▽

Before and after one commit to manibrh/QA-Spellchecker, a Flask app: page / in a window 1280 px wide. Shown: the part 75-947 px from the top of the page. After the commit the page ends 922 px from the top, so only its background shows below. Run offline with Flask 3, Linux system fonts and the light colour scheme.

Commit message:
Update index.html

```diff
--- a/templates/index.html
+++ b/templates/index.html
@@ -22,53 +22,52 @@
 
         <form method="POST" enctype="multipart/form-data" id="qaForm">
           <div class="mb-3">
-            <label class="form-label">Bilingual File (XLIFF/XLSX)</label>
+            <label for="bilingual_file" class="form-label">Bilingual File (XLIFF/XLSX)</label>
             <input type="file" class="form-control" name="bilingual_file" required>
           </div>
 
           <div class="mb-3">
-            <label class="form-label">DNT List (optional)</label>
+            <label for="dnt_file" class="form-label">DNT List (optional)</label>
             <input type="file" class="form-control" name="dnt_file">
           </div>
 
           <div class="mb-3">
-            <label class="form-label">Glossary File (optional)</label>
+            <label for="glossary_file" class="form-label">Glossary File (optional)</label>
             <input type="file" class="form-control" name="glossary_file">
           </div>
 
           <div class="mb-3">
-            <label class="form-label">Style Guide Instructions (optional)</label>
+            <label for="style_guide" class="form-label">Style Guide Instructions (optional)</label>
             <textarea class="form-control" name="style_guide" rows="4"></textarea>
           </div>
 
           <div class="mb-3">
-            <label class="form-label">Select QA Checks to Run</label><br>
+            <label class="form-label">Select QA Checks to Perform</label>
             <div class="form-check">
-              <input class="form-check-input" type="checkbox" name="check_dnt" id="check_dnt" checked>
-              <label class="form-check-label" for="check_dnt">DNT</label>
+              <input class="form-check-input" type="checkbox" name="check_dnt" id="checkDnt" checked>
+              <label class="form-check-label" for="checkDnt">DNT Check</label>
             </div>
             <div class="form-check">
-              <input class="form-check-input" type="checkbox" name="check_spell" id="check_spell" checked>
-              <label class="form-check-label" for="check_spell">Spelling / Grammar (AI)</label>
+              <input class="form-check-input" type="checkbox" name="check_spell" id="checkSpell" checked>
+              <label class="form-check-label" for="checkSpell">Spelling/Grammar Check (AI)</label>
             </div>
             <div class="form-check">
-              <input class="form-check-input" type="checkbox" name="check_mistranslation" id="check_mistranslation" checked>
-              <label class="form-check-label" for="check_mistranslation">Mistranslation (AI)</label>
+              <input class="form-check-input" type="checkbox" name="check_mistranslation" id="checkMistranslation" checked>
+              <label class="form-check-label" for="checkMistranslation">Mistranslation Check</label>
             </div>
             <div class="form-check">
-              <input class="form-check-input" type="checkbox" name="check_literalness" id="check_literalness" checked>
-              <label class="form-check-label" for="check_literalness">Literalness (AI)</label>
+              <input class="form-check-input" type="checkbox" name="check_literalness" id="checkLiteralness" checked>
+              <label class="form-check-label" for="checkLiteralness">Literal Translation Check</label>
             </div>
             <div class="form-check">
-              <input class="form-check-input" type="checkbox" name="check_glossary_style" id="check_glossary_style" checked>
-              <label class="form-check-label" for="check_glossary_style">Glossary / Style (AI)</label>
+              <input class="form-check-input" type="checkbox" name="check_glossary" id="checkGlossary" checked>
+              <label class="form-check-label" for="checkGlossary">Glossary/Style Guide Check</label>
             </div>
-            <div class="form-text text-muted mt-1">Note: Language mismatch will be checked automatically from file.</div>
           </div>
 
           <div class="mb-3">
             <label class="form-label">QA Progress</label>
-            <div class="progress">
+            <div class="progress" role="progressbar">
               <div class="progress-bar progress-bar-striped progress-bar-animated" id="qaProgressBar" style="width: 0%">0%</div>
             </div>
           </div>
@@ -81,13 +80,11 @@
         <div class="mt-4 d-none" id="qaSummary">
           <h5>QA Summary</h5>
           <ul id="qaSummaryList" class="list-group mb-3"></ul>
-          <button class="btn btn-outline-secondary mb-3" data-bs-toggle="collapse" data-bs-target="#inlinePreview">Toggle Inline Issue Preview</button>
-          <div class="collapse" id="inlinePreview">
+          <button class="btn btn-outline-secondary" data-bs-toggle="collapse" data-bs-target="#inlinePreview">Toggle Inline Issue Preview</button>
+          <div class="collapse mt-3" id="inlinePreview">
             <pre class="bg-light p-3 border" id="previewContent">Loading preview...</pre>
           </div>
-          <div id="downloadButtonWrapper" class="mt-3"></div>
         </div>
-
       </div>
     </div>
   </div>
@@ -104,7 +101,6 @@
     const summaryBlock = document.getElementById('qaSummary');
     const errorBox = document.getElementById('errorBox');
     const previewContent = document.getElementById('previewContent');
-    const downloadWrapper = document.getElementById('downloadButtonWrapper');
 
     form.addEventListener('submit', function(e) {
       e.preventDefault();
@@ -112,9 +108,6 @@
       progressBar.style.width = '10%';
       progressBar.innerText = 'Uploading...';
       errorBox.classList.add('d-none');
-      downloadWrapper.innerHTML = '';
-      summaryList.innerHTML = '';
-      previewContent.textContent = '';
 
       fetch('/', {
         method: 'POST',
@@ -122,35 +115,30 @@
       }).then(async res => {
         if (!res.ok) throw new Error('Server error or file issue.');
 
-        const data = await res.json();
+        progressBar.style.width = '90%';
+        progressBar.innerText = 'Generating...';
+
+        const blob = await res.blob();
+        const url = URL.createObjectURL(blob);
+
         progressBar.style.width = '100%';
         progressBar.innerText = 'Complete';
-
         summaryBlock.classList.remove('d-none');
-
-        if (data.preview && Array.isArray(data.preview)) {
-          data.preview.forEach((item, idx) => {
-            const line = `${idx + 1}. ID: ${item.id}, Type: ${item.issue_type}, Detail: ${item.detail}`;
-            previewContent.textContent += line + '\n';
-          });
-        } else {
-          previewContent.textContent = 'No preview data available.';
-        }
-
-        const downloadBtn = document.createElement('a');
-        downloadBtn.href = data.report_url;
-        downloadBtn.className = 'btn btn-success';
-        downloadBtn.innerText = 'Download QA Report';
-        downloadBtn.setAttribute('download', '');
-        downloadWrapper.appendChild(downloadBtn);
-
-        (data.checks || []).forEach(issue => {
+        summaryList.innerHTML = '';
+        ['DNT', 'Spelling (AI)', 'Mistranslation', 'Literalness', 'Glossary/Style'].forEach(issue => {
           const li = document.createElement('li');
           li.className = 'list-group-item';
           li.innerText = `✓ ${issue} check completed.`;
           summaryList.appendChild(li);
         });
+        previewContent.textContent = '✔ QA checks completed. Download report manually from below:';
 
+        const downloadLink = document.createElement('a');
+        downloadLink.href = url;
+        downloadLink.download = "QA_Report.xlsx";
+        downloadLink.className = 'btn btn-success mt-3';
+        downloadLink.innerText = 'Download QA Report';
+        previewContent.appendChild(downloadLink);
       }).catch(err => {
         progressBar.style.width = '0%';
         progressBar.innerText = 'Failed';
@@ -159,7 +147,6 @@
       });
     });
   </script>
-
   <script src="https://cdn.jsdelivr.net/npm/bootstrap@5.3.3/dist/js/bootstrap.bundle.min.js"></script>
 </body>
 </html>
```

△

What you are asked to do: Using the data above, return each line that includes the word "width".

Response to the exercise:
               <div class="progress-bar progress-bar-striped progress-bar-animated" id="qaProgressBar" style="width: 0%">0%</div>
       progressBar.style.width = '10%';
+        progressBar.style.width = '90%';
         progressBar.style.width = '100%';
         progressBar.style.width = '0%';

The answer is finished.